● TASK TO COMPLETE
Exactly the lines from the start of the data below through the line containing "and fail quietly, since" must be returned, and no others.

-- EXERCISE DATA follows --

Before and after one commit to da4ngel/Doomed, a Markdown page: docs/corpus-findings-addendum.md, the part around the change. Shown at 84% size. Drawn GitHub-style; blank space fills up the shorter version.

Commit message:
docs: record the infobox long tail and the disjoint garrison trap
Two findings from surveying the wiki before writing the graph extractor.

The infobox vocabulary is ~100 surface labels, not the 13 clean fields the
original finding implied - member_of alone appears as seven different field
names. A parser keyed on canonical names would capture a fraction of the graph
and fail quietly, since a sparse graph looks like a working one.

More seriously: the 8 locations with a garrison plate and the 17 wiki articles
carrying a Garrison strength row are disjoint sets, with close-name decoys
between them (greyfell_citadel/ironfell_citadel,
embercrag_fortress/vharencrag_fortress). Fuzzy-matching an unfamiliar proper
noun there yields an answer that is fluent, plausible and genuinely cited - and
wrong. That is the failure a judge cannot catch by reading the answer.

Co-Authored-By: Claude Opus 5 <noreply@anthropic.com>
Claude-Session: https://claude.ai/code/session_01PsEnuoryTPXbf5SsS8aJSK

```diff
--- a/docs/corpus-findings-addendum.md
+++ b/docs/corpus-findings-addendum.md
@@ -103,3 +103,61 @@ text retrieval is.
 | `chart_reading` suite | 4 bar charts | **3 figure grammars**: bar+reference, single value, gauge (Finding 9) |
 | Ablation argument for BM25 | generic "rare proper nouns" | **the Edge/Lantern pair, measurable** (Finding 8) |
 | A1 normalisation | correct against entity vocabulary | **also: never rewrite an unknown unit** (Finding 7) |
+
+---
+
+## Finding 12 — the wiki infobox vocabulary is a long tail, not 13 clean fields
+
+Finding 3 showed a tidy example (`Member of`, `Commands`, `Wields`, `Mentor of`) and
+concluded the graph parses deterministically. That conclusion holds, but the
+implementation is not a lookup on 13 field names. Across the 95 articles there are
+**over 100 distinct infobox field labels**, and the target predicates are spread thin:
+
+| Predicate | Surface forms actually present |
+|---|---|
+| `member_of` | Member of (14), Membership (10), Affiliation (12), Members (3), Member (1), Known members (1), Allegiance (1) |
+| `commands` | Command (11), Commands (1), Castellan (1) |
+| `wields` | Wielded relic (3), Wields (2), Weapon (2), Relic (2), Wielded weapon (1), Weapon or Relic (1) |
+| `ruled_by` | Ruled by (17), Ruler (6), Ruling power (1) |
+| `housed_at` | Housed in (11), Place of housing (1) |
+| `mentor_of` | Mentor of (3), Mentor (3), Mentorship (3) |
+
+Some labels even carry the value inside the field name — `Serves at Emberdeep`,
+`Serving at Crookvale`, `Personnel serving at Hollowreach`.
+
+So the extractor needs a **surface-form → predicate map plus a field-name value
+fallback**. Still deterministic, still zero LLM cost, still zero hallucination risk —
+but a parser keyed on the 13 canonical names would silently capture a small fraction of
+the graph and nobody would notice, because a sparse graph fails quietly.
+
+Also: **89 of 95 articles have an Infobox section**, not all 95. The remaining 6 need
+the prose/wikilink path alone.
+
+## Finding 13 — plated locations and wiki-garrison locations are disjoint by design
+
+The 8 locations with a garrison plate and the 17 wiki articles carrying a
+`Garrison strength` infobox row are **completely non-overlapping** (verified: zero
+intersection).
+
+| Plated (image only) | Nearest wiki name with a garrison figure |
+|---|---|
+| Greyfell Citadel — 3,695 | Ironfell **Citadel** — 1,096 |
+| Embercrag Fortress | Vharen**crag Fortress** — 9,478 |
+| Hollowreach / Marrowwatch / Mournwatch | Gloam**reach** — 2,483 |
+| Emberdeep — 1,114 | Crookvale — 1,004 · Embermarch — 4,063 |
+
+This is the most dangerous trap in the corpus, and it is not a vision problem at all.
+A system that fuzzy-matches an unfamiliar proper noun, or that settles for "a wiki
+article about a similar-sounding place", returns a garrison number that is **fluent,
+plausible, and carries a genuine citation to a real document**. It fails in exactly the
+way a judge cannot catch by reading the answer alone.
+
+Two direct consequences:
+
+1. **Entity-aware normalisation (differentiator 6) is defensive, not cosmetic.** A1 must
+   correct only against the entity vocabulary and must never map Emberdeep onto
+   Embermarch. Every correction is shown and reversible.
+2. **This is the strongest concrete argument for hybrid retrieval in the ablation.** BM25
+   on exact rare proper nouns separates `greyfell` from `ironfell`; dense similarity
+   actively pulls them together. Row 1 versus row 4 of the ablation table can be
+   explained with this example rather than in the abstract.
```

-- EXERCISE DATA concluded --

● SOLUTION FOR THIS PROBLEM
Before and after one commit to da4ngel/Doomed, a Markdown page: docs/corpus-findings-addendum.md, the part around the change. Shown at 84% size. Drawn GitHub-style; blank space fills up the shorter version.

Commit message:
docs: record the infobox long tail and the disjoint garrison trap
Two findings from surveying the wiki before writing the graph extractor.

The infobox vocabulary is ~100 surface labels, not the 13 clean fields the
original finding implied - member_of alone appears as seven different field
names. A parser keyed on canonical names would capture a fraction of the graph
and fail quietly, since a sparse graph looks like a working one.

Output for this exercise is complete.